Summary: From the little I can see in the descriptions, I’d really want to check reporters’ system memory consumption when the problem occurs… not a sure thing, but a quick and easy diagnostic that may zero-in on the cause of the problem. (To put it gently, Firefox is rather famous for its memory issues.)

Bugzilla needs (imho) to tighten down, get rid of the conversational bloat. Doing tech support is an acquired skill, and not everyone can think directly about a problem, but a good bugbase would instruct new contributors on how to help isolate the true problem, how to describe things so that others can usefully attempt to reproduce it. Readers should not have to read through stream-of-consciousness from strangers. Refactor it, make it functional.

And finally, that line “but it’s proprietary” needs to go away. It’s a replacement for branding issues. Even Apple, the most proprietary, closed, secretive company of them all, reflexively reaches for it when they don’t know what else to say. You and I have near-zero chance to influence the W3C or Mozilla to do something — they are not more “open” in process than Adobe, or even Microsoft. “Opensource” code tweakability means more for things which run on your own machines (Linux, Apache) rather than on everybody else’s machines, when “predictability” becomes more valuable. I’m tired of conversations getting derailed when someone resorts to this weak “proprietary” tactic. Think. We need you to think. Just be honest and think. Quit the blaming and think.

And check your system memory if video stops. Not a guarantee, but it’s a start.

Update Oct 13: I’ve closed comments on this. I was amazed that some of the early comments just added anecdotal noise to the basic “you have to break it before you can fix it” principle, but more amazed these kept coming in for months later — seems pretty obvious this post has become a top Google link for “firefox video problem”, and anonymous people just want to talk without listening. They’d do better by reading, and communicating.

21 Responses to Firefox video dropouts

  1. Great response to my article!

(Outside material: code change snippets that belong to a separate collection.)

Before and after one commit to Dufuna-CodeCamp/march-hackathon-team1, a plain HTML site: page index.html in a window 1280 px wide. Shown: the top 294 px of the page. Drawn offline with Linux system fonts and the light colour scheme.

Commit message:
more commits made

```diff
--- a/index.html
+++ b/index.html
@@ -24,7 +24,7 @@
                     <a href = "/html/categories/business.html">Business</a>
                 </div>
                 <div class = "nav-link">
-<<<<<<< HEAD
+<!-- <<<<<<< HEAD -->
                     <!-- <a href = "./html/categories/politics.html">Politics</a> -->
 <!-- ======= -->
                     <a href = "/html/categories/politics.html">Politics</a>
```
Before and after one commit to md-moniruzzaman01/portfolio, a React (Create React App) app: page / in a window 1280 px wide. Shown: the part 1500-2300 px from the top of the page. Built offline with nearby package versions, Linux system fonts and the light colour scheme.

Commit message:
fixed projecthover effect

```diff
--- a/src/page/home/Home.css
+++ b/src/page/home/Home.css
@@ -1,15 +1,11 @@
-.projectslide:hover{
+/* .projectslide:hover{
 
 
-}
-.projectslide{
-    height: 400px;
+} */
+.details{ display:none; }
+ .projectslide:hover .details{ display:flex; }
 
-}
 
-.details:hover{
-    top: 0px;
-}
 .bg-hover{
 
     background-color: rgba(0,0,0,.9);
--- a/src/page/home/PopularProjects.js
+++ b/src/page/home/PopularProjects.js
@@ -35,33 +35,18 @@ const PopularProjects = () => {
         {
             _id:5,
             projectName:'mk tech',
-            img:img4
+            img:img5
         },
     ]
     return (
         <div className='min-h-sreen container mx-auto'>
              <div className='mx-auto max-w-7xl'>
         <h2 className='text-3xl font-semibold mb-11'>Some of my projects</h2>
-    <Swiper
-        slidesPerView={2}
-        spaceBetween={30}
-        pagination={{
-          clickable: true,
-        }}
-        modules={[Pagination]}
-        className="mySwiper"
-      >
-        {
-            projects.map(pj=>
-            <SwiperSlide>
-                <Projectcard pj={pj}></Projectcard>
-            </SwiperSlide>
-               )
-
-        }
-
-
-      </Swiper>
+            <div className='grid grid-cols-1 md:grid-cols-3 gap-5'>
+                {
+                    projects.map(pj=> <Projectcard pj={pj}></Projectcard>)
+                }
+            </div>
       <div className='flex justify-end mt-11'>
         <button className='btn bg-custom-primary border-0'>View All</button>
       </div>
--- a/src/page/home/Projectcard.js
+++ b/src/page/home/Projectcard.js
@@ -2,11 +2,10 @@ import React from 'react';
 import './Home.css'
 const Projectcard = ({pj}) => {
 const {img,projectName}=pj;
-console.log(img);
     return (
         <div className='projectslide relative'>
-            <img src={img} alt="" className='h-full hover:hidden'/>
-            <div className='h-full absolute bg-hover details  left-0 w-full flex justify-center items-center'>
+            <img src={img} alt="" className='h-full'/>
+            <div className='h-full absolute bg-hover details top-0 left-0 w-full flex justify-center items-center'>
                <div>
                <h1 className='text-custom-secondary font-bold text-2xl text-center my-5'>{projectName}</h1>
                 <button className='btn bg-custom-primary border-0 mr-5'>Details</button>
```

Linking it now.

  2. Emmy Huang says:

    Hi JD,
    Here is a link to an open bug with the video symptoms in the Adobe Flash Player bugbase. If people have reproducible steps and system info, QE is ready to look at it.
    https://bugs.adobe.com/jira/browse/FP-522
    There was another bug with similar symptoms that Mozilla fixed: https://bugzilla.mozilla.org/show_bug.cgi?id=429903
    best,
    Emmy Huang
    Adobe Flash Player

  3. Matt says:

    The user M Z at bugzilla was referring to safe-mode in Firefox not Windows.
    “firefox.exe -safe-mode”

  4. duke dougal says:

    Ummmm.. well I know this only adds to the vague information about this problem, but I definitely had it on Windows for a long time. It happened in Firefox but not Safari (both on Windows). I’m active in changing and reconfiguring my system and somewhere along the way it stopped being a problem. I guess this provides no valuable diagnostic info but it does verify the existence of the problem.

  5. Danny Miller says:

    Oh that bug? A friend of mine on a forum said h-
    JUST KIDDING. But I do think that bugzilla needs a revamp. People tend to post “Happens to me too” because they don’t know they can “vote” for a bug to be fixed. If people were more aware of that and a snippet said “Please don’t comment ‘This happens to me too'”

  6. Martijn says:

    Bugzilla is really an indispensable tool for Mozilla.
    Not all comments are useful, but in general people try to be useful.
    Of course people have influence! Especially people that have proven to be trustworthy contributors.

  7. Ole Lunddahl says:

    John,
    What a refreshing reminder to us all.
    Thanks for taking the time to give many examples of what you mean by that – a lengthy post but done well.
    (stick with the issue, stop the loose talk and instead document how do help the developers reproduce in an environment they can get to / set up.)
    Ole

  8. Jason says:

    First, companies outsourced tech support. Now they’re outsourcing beta testing.
    Have Adobe made any attempt to narrow down this problem in house? Are you really unable to reproduce this error in your QA department? [jd sez: Like the above couple pages of text say, we’ve been trying.] It seems relatively commonplace on Windows XP machines with Flash and Firefox installed.
    Your response was more appropriate for a bug that affects 5 people, not 5,000. I’ve read so many reports of people being affected by this bug that I think it would do Adobe well to take a more active approach into researching and reproducing the issue.
    I get the sense from your post that Adobe hasn’t tried very hard and is waiting for other people to provide them testing info rather than use its internal QA department to do some testing themselves.

  9. Rick says:

    I’ve seen the “few seconds” Flash stoppage problem reported by a handful of *Opera* users for several months now, so I think it’s more likely a Flash plugin problem than a browser problem, unless by coincidence these are separate issues. Both browsers do use the same Flash plugin.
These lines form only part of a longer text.